Once the AEC receives your application, they will send you a postal vote pack. Only the AEC can send out postal packs. Once completed your postal vote must be returned to the AEC. If you want to avoid double handling, and avoid giving your details to a political party, it is best to apply through the AEC’s postal vote application page.
As at Federal elections, voters on the permanent postal vote register will be sent a postal voting pack automatically once ballot papers are availalble.
Will there be remote polling?
As at Federal elections, the AEC will send remote polling teams to distant parts of the country where there is no postal service. The AEC will notify communities of dates, times and places when mobile polling teams will visit.
Is there information available in other languages?
Is Assisted Voting Available?
If you need help in voting at a polling place or early vote centre, the usual rules on asking for and receiving assistance apply. Blind, low vision and Antarctic voters have access to telephone voting.
Is There Internet Voting?
Internet voting is not used at national elections and referendums.
Is there overseas voting?
Overseas voting options are limited. Check at the AEC website for where it is available, or apply for a postal vote as soon as applications open.
Will we see the usual reporting of results on election night?
Again, everything is as at a general election or a by-election. All polling places and all pre-poll centres will count and report on election night. Some postal votes will also be counted. Individual results will be reported and accumulated to electorate, state and national totals.
The difference is how the totals are treated. While you can talk about the Yes and No sides winning an electorate, this isn’t a general election decided by who wins the most seats.
To amend the Constitution, a referendum must pass the so-called double majority test. The Yes vote must achieve –
- a majority of the national formal vote; and
- a majority of the formal vote in a majority of the states, that is a majority in at least four states.
How quick will the count be?
Very quick. At general elections, the speed at which polling places and count centres report depends on –
- How many votes are to be counted;
- How many candidates are on the ballot paper, the count slowing down as the number of candidates increases; and
- How much of the vote is with candidates needing exclusion to work out an indicative preference count. The more ballot papers that need to be examined for preferences, the slower the count.
At a referendum, the ballot paper in every polling place in every electorate is the same, effectively a two-candidate contest between Yes and No candidates. With only two candidates and no preferences, counts will be reported very quickly and the order polling places report their results will be strongly correlated with polling place size.

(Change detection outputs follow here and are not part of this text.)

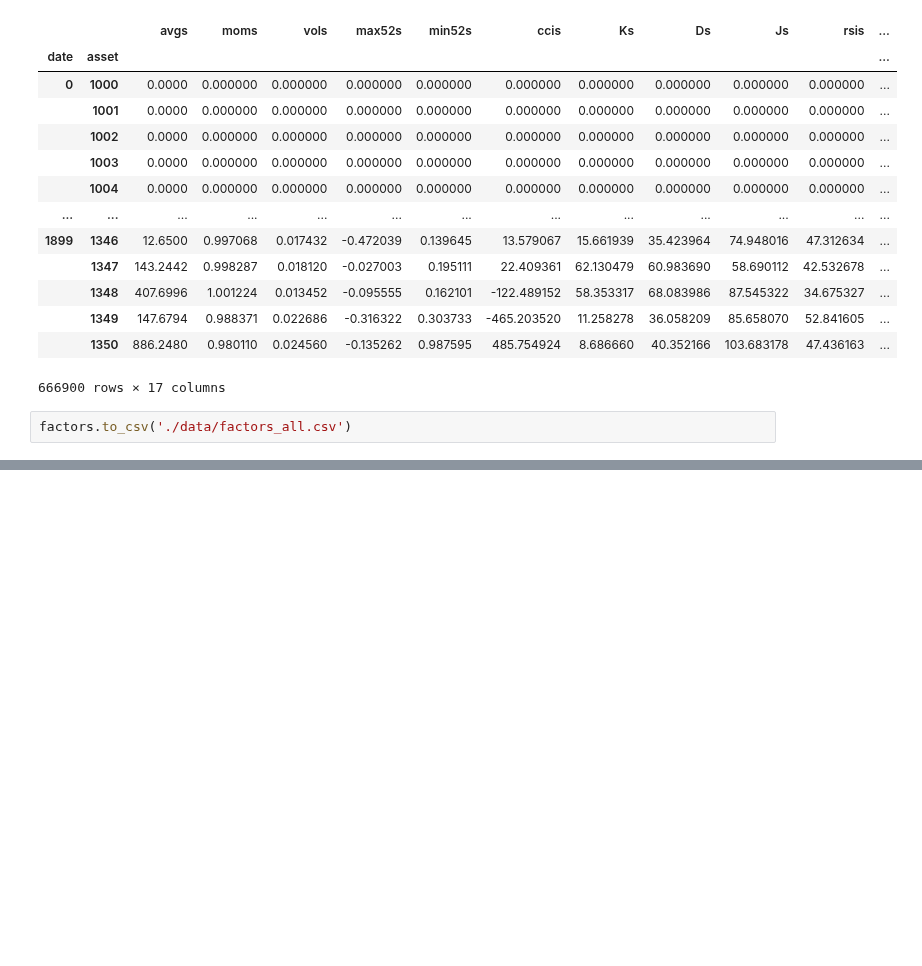
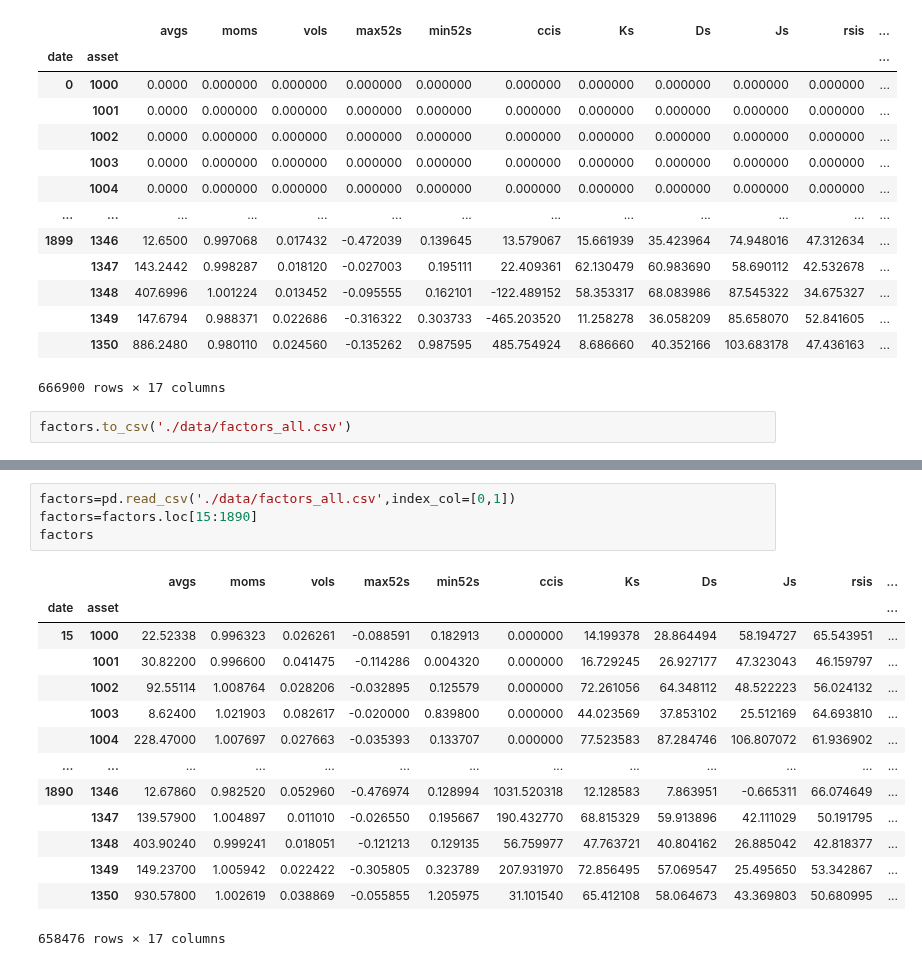
Before and after one commit to VoidFly/JKQ, a Jupyter notebook: research_lyh.ipynb, the cells around one changed output, grey strips where cells are left out. Cells and saved outputs as stored; diff of their text form; blank space fills up the shorter version.

```diff
--- a/research_lyh.ipynb
+++ b/research_lyh.ipynb
@@ -554,0 +202,19 @@ Index(['time', 'mom', 'vol', 'max52', 'min52', 'cci', 'K', 'D', 'J', 'rsi',
+# %%
+factors=pd.read_csv('./data/factors_all.csv',index_col=[0,1])
+factors=factors.loc[15:1890]
+factors
+# %% [output]
+|  |  | avgs | moms | vols | max52s | min52s | ccis | Ks | Ds | Js | rsis | ... |
+| date | asset |  |  |  |  |  |  |  |  |  |  | ... |
+| 15 | 1000 | 22.52338 | 0.996323 | 0.026261 | -0.088591 | 0.182913 | 0.000000 | 14.199378 | 28.864494 | 58.194727 | 65.543951 | ... |
+|  | 1001 | 30.82200 | 0.996600 | 0.041475 | -0.114286 | 0.004320 | 0.000000 | 16.729245 | 26.927177 | 47.323043 | 46.159797 | ... |
+|  | 1002 | 92.55114 | 1.008764 | 0.028206 | -0.032895 | 0.125579 | 0.000000 | 72.261056 | 64.348112 | 48.522223 | 56.024132 | ... |
+|  | 1003 | 8.62400 | 1.021903 | 0.082617 | -0.020000 | 0.839800 | 0.000000 | 44.023569 | 37.853102 | 25.512169 | 64.693810 | ... |
+|  | 1004 | 228.47000 | 1.007697 | 0.027663 | -0.035393 | 0.133707 | 0.000000 | 77.523583 | 87.284746 | 106.807072 | 61.936902 | ... |
+| ... | ... | ... | ... | ... | ... | ... | ... | ... | ... | ... | ... | ... |
+| 1890 | 1346 | 12.67860 | 0.982520 | 0.052960 | -0.476974 | 0.128994 | 1031.520318 | 12.128583 | 7.863951 | -0.665311 | 66.074649 | ... |
+|  | 1347 | 139.57900 | 1.004897 | 0.011010 | -0.026550 | 0.195667 | 190.432770 | 68.815329 | 59.913896 | 42.111029 | 50.191795 | ... |
+|  | 1348 | 403.90240 | 0.999241 | 0.018051 | -0.121213 | 0.129135 | 56.759977 | 47.763721 | 40.804162 | 26.885042 | 42.818377 | ... |
+|  | 1349 | 149.23700 | 1.005942 | 0.022422 | -0.305805 | 0.323789 | 207.931970 | 72.856495 | 57.069547 | 25.495650 | 53.342867 | ... |
+|  | 1350 | 930.57800 | 1.002619 | 0.038869 | -0.055855 | 1.205975 | 31.101540 | 65.412108 | 58.064673 | 43.369803 | 50.680995 | ... |
+658476 rows × 17 columns
```
Also changed, not shown: parts of 49 cells of this notebook, 1 other file.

Even more than at a general election, the early reports will be dominated by a flood of results from small rural centres.

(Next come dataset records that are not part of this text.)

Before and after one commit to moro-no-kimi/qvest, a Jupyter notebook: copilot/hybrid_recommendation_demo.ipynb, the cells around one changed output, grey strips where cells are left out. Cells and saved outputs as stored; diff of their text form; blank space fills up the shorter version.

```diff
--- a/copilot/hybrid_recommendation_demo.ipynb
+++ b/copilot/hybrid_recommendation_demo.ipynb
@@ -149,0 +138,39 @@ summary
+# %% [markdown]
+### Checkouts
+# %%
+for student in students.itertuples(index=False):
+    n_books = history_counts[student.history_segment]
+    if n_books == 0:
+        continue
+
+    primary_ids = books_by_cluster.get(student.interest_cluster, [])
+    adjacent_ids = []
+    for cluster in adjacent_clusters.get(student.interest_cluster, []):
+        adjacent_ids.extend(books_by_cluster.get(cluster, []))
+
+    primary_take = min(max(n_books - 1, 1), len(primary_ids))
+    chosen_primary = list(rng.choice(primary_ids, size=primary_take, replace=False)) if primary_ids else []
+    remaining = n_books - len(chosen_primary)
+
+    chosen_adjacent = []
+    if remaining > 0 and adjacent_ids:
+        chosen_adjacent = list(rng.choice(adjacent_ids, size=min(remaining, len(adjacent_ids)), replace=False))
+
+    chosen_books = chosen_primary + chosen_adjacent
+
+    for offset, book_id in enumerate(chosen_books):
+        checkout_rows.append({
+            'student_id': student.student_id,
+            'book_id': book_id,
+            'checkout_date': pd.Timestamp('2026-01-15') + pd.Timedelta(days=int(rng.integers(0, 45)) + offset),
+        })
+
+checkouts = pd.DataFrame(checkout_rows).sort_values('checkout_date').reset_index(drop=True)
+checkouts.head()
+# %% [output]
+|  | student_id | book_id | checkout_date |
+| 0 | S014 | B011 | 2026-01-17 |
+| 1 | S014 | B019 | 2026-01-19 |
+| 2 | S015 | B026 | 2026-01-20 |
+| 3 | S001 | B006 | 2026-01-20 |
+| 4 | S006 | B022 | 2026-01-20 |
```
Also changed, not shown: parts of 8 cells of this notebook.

Based on patterns at past referendums, and the two-party vote at general elections, the early returns will heavily favour the No side. The Yes percentage will start low and rise. The question is – will the Yes vote rise enough to reach 50%?
At the 1999 Republic referendum, early Yes-No rural returns tracked traditional Labor-Coalition voting patterns. But the trend disappeared once the metropolitan vote rolled in, with some safe Liberal seats voting Yes and safe Labor seats voting No.
Picking the winner will need to wait for unfolding metropolitan trends. If it is apparent early that each state’s capital is voting no, then the fate of the state-wide result will be a clear no.
For more information
Everything on when, where and how to vote will be published on the AEC website before it comes time to vote. Here’s the link to the AEC’s Referendum home page.
Fire away with any questions. I’ll try and give answers or point to where there is useful information.